*REQUIREMENT*
Within these records, how many lines hold "xgboost"? Give the number alone.

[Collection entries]
"""
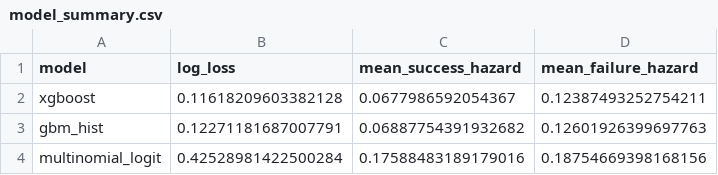
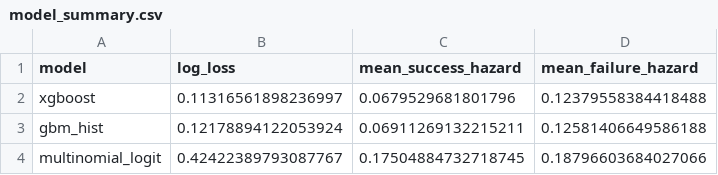
Before and after one commit to WhartonSABI/halo2026, a CSV file: data/results/model_summary.csv, drawn as a sheet.

```diff
--- a/data/results/model_summary.csv
+++ b/data/results/model_summary.csv
@@ -1,4 +1,4 @@
 model,log_loss,mean_success_hazard,mean_failure_hazard
-xgboost,0.11618209603382128,0.0677986592054367,0.12387493252754211
-gbm_hist,0.12271181687007791,0.06887754391932682,0.12601926399697763
-multinomial_logit,0.42528981422500284,0.17588483189179016,0.18754669398168156
+xgboost,0.11316561898236997,0.0679529681801796,0.12379558384418488
+gbm_hist,0.12178894122053924,0.06911269132215211,0.12581406649586188
+multinomial_logit,0.42422389793087767,0.17504884732718745,0.18796603684027066
```
Also changed, not shown: 3 other files.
"""
*RESPONSE AREA*
2